EXCERPTED DATA
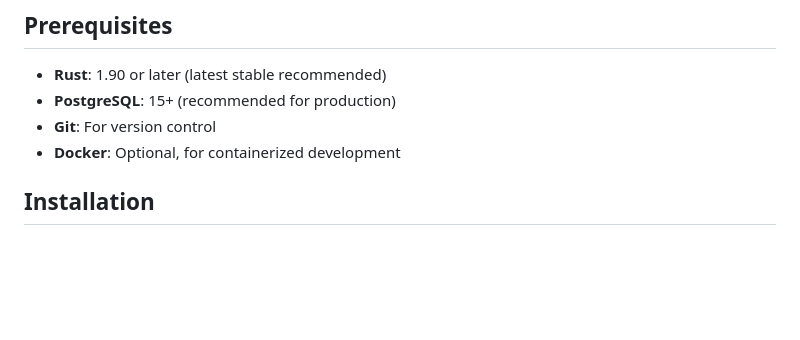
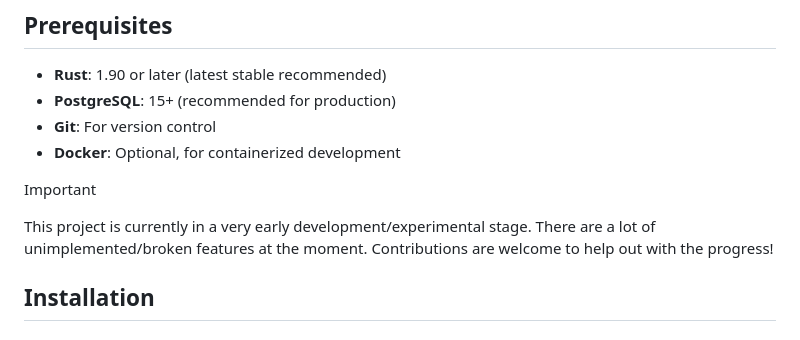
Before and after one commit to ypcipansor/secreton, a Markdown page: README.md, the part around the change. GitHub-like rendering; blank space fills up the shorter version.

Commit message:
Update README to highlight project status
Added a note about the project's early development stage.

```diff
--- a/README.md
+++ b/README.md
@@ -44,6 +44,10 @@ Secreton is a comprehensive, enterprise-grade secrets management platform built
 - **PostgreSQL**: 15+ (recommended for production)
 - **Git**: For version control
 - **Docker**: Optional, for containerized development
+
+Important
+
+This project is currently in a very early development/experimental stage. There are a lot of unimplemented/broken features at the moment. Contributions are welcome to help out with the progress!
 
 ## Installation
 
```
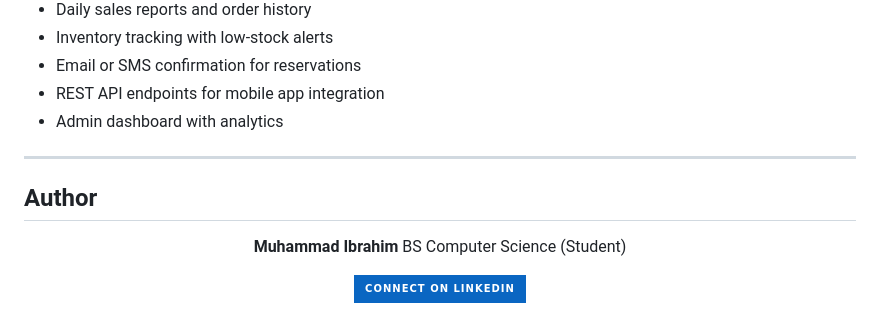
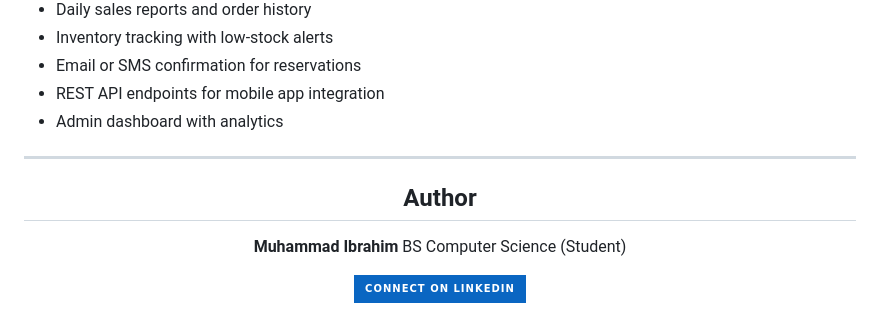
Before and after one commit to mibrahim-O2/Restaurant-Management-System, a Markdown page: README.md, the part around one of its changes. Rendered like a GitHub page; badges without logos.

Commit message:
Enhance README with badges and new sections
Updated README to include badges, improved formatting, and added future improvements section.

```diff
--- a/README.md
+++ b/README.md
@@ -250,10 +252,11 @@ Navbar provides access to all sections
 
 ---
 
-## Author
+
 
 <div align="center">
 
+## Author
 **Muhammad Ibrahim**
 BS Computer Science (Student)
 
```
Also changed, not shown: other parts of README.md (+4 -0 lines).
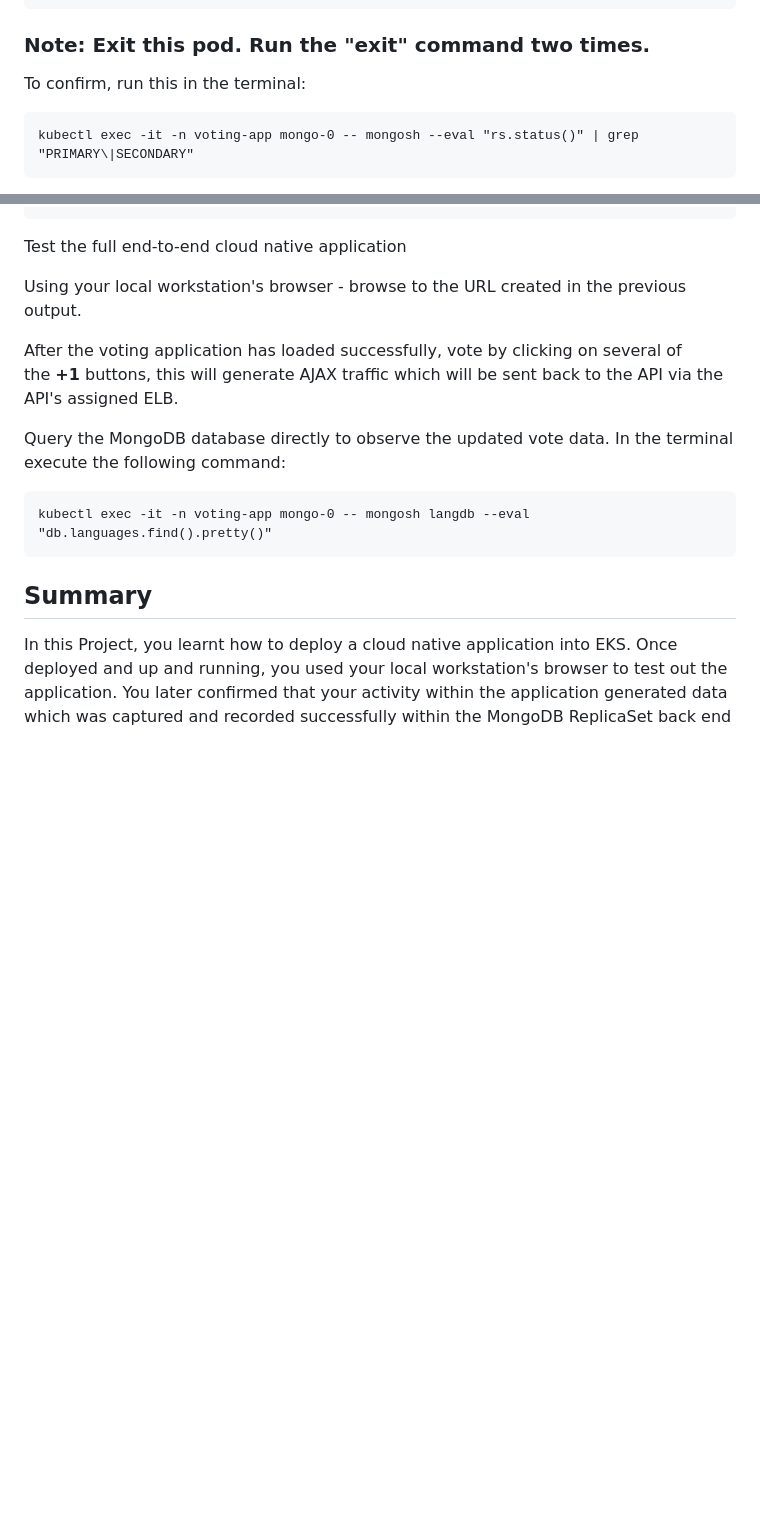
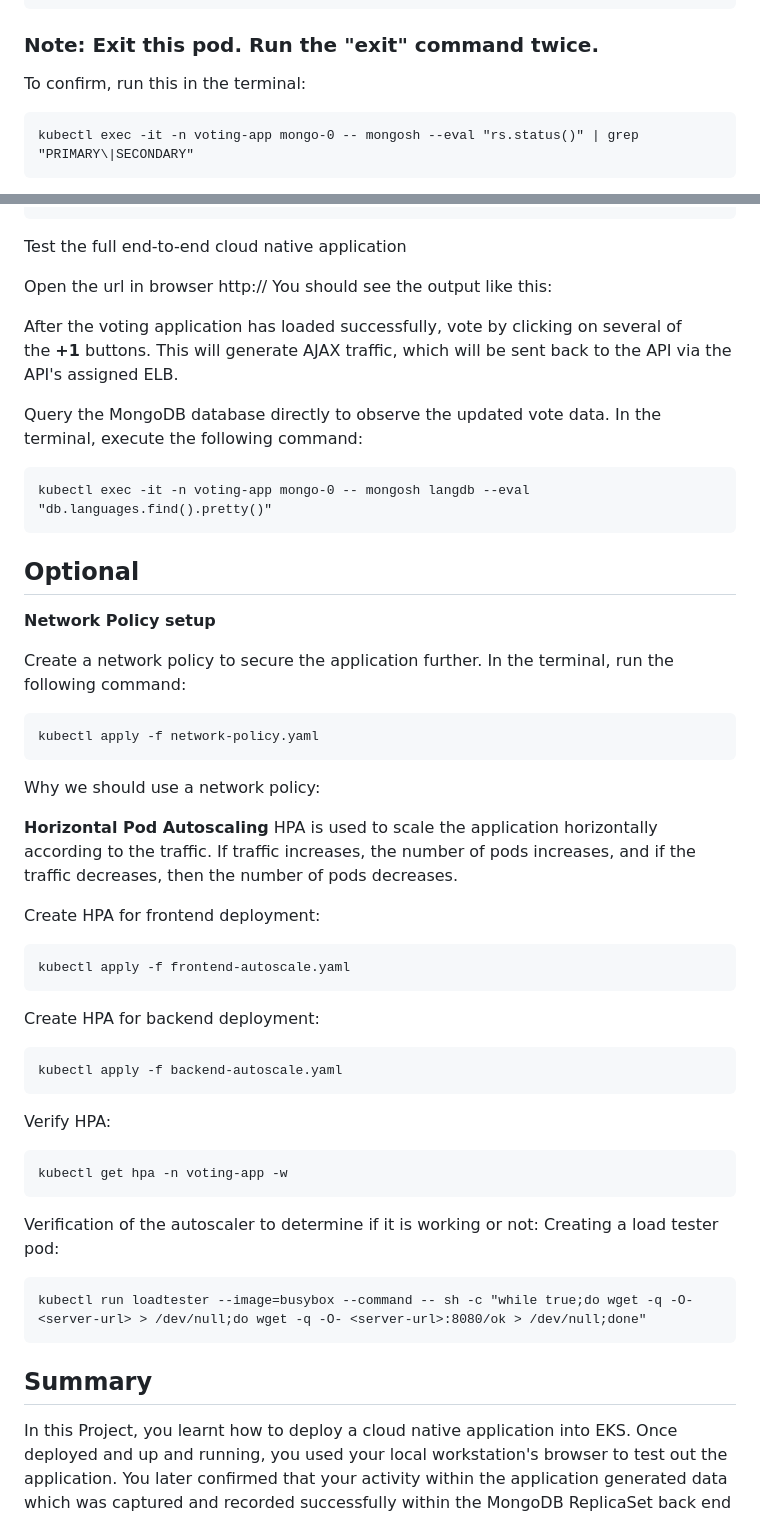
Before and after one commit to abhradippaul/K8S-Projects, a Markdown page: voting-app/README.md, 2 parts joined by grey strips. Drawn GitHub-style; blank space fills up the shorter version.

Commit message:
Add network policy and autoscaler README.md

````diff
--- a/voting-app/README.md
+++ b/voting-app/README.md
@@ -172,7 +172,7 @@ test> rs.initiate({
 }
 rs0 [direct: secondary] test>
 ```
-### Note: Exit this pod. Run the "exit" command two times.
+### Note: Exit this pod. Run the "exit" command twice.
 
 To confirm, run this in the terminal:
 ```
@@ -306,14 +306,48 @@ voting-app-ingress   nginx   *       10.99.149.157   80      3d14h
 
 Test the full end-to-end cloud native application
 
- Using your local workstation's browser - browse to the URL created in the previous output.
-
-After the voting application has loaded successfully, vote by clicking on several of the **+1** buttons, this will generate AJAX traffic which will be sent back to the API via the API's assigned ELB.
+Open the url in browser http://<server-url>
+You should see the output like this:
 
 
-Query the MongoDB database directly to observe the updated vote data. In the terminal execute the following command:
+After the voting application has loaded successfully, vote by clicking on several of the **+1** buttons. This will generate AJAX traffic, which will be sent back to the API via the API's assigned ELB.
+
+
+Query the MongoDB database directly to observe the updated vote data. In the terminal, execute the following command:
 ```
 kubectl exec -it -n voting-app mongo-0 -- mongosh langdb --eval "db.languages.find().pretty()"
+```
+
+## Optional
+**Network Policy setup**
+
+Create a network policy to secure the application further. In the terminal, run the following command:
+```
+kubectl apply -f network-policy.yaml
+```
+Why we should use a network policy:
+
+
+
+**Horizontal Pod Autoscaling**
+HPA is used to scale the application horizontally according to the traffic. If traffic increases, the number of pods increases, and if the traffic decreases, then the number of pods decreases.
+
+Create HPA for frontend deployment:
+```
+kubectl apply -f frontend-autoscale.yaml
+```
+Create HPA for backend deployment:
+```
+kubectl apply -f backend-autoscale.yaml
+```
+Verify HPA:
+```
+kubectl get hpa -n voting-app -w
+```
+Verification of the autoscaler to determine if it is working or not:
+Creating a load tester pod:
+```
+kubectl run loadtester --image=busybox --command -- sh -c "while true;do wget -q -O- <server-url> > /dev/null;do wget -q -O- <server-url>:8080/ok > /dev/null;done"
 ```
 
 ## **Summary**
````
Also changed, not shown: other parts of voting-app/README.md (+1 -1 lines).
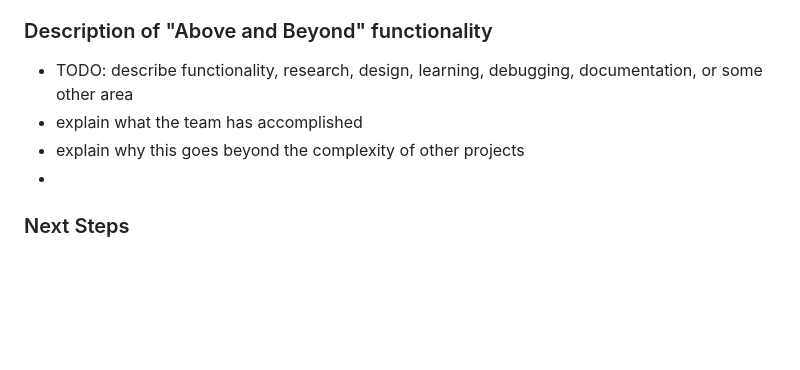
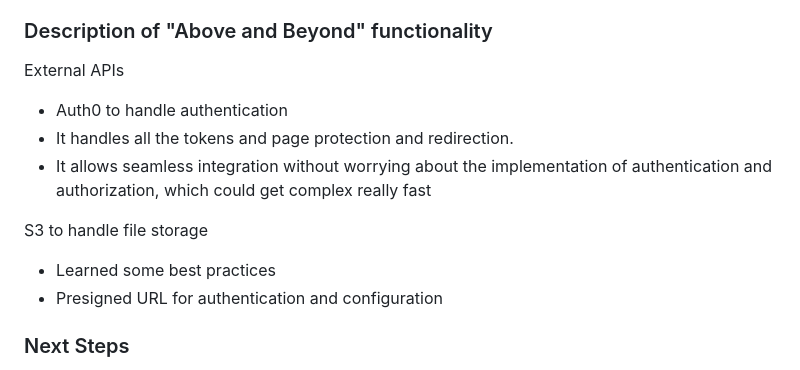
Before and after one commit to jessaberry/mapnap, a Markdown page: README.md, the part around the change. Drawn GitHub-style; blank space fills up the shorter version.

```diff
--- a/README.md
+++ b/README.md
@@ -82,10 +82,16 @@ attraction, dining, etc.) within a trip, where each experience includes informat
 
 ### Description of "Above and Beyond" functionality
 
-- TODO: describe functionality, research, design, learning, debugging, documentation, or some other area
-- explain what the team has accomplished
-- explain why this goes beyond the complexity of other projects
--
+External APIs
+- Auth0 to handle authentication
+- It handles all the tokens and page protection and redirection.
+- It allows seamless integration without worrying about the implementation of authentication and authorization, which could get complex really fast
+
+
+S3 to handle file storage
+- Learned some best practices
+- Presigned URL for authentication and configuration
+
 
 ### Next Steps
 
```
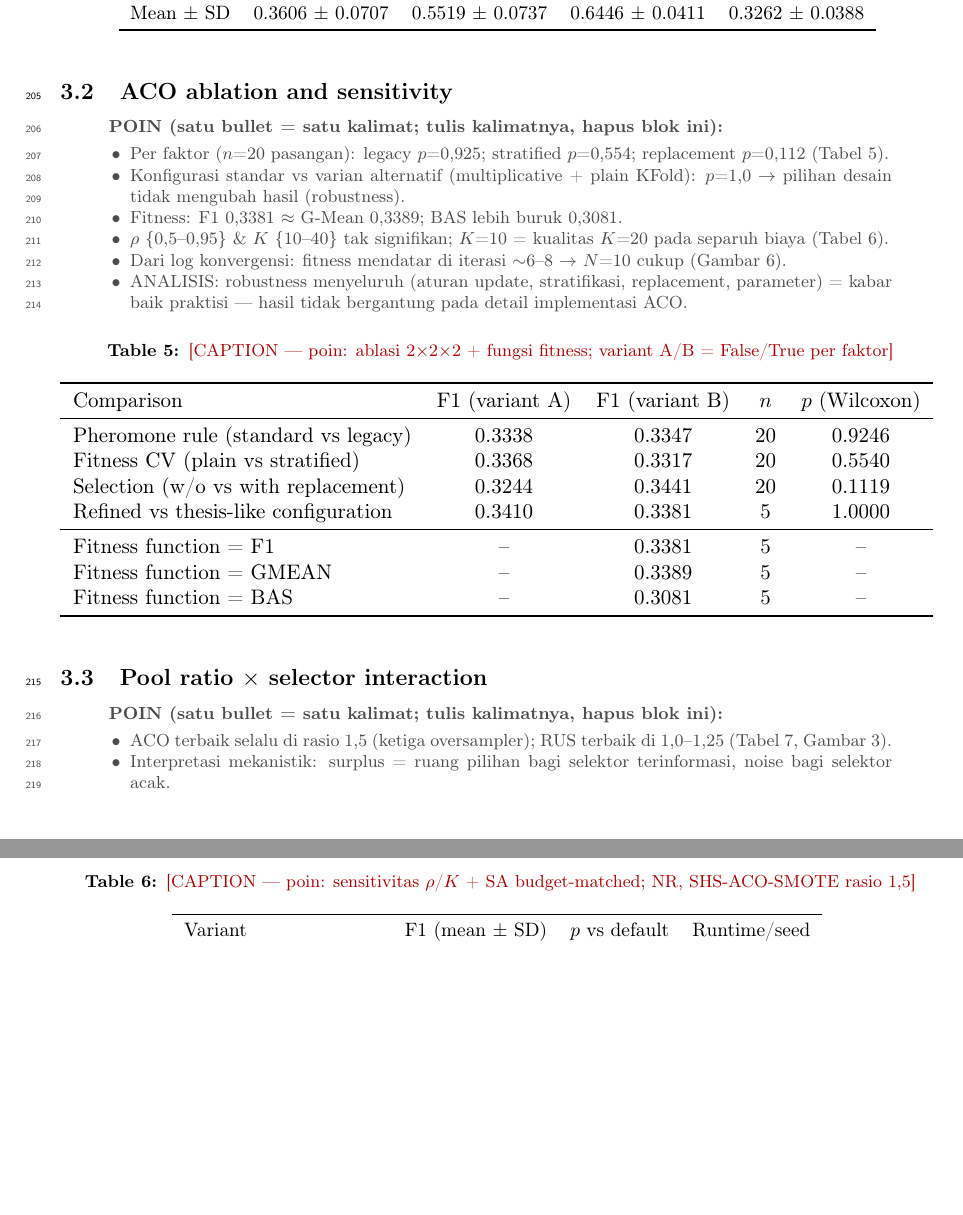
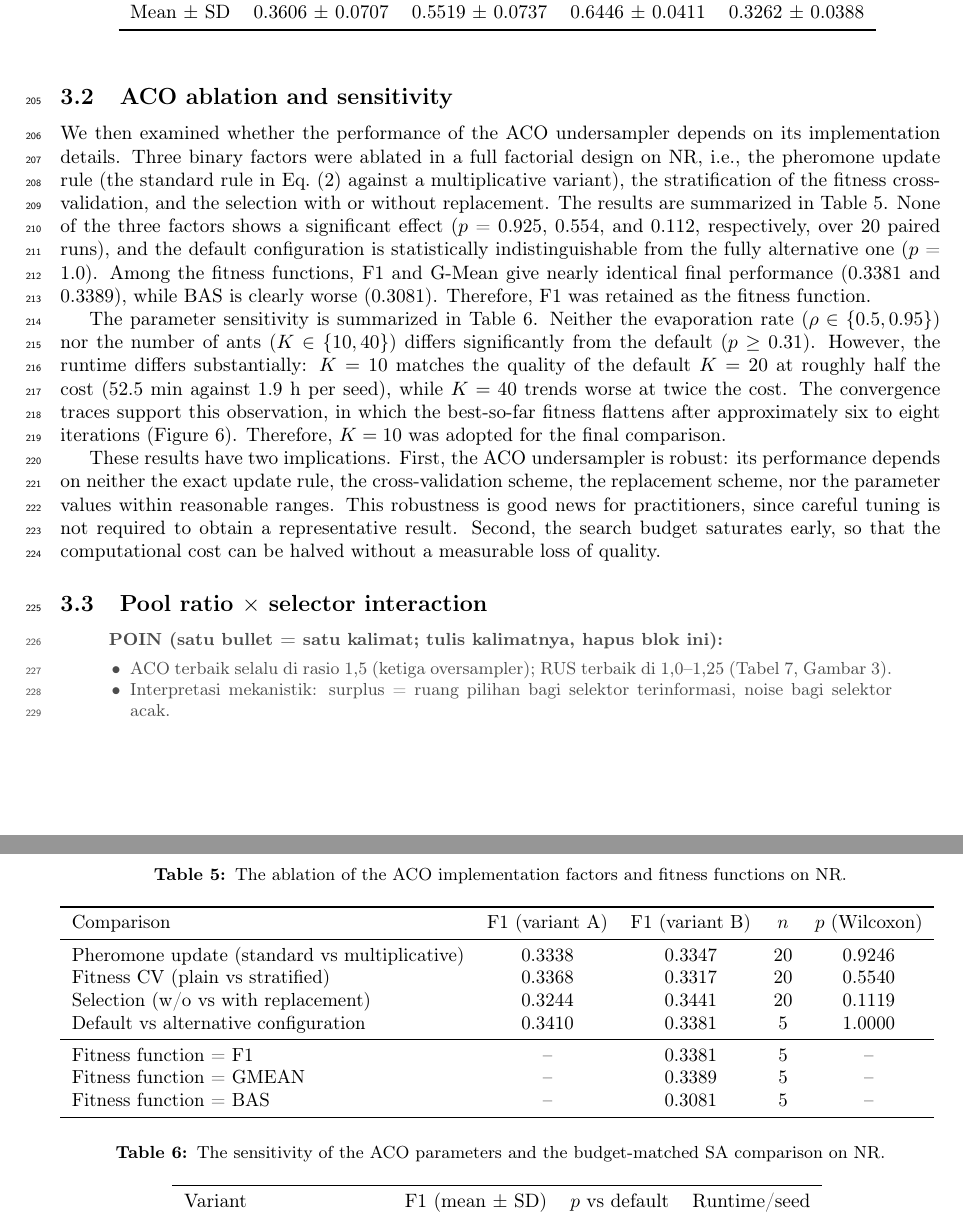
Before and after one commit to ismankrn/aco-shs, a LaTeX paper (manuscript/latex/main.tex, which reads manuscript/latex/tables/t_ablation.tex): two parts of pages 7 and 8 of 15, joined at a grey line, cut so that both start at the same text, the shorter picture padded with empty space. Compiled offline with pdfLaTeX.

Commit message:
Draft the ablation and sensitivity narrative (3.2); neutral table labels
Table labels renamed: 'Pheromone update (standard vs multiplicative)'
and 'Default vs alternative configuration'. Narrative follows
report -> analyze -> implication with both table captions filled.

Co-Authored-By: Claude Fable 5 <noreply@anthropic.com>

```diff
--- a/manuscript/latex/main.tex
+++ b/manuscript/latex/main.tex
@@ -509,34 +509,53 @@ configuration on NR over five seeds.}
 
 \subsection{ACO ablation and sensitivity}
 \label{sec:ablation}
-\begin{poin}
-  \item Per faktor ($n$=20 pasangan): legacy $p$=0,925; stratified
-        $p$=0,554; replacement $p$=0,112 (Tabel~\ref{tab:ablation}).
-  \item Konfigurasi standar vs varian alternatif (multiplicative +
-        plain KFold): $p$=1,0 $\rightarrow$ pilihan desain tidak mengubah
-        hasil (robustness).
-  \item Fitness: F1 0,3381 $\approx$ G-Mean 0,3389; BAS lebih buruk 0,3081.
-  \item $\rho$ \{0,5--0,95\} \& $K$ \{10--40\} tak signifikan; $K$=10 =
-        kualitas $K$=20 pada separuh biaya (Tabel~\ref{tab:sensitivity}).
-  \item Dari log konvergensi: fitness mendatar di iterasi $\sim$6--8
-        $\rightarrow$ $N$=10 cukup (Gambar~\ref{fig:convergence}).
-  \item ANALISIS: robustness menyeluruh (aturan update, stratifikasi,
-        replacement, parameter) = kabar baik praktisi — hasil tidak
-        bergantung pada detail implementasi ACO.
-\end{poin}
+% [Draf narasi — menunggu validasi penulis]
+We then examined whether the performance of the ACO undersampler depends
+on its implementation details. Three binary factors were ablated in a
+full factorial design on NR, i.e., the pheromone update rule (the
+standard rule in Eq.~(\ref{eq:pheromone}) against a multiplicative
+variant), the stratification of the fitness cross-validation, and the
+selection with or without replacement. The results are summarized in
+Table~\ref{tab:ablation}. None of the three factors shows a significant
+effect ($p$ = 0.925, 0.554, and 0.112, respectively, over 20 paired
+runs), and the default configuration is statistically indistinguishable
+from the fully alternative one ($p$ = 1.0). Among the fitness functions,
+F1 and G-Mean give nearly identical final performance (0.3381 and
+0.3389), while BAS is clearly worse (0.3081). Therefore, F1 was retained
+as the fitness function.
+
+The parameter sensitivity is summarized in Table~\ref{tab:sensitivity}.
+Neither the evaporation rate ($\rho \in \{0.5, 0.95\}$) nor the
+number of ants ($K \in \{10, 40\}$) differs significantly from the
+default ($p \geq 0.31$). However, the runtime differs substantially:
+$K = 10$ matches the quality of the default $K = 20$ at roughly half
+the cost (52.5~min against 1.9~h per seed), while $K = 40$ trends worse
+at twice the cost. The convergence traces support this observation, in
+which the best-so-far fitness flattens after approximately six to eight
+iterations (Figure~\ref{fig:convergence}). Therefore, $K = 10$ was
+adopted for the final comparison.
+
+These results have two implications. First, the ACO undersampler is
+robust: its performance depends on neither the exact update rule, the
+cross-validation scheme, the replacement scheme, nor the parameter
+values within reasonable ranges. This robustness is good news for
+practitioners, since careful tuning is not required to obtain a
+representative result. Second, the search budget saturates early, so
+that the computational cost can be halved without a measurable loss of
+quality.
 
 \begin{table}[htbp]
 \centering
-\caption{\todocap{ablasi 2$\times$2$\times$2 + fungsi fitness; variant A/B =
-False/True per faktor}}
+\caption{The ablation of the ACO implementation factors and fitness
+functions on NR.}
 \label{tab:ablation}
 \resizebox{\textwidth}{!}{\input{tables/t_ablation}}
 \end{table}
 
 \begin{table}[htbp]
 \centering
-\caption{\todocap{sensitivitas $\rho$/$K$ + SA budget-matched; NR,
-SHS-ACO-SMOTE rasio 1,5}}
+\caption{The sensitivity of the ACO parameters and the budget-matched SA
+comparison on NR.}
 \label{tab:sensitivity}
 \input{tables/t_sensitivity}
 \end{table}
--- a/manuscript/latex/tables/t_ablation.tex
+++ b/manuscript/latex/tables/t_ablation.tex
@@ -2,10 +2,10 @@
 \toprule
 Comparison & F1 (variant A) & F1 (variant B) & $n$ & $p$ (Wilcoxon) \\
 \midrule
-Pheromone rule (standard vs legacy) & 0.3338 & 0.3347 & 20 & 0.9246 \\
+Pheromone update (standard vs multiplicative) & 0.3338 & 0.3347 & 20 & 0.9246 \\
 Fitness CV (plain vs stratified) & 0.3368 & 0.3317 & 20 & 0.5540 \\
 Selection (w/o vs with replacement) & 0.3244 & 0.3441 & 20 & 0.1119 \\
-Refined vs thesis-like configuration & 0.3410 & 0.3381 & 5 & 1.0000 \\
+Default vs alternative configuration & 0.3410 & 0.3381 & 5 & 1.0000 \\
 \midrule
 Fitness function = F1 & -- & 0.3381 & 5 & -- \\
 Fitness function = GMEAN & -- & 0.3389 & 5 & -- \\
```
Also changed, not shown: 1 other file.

WORK ITEM
Select every line above that contains the word "version", and copy it.

RESPONSE AREA
Before and after one commit to ypcipansor/secreton, a Markdown page: README.md, the part around the change. GitHub-like rendering; blank space fills up the shorter version.
 - **Git**: For version control
Before and after one commit to abhradippaul/K8S-Projects, a Markdown page: voting-app/README.md, 2 parts joined by grey strips. Drawn GitHub-style; blank space fills up the shorter version.
Before and after one commit to jessaberry/mapnap, a Markdown page: README.md, the part around the change. Drawn GitHub-style; blank space fills up the shorter version.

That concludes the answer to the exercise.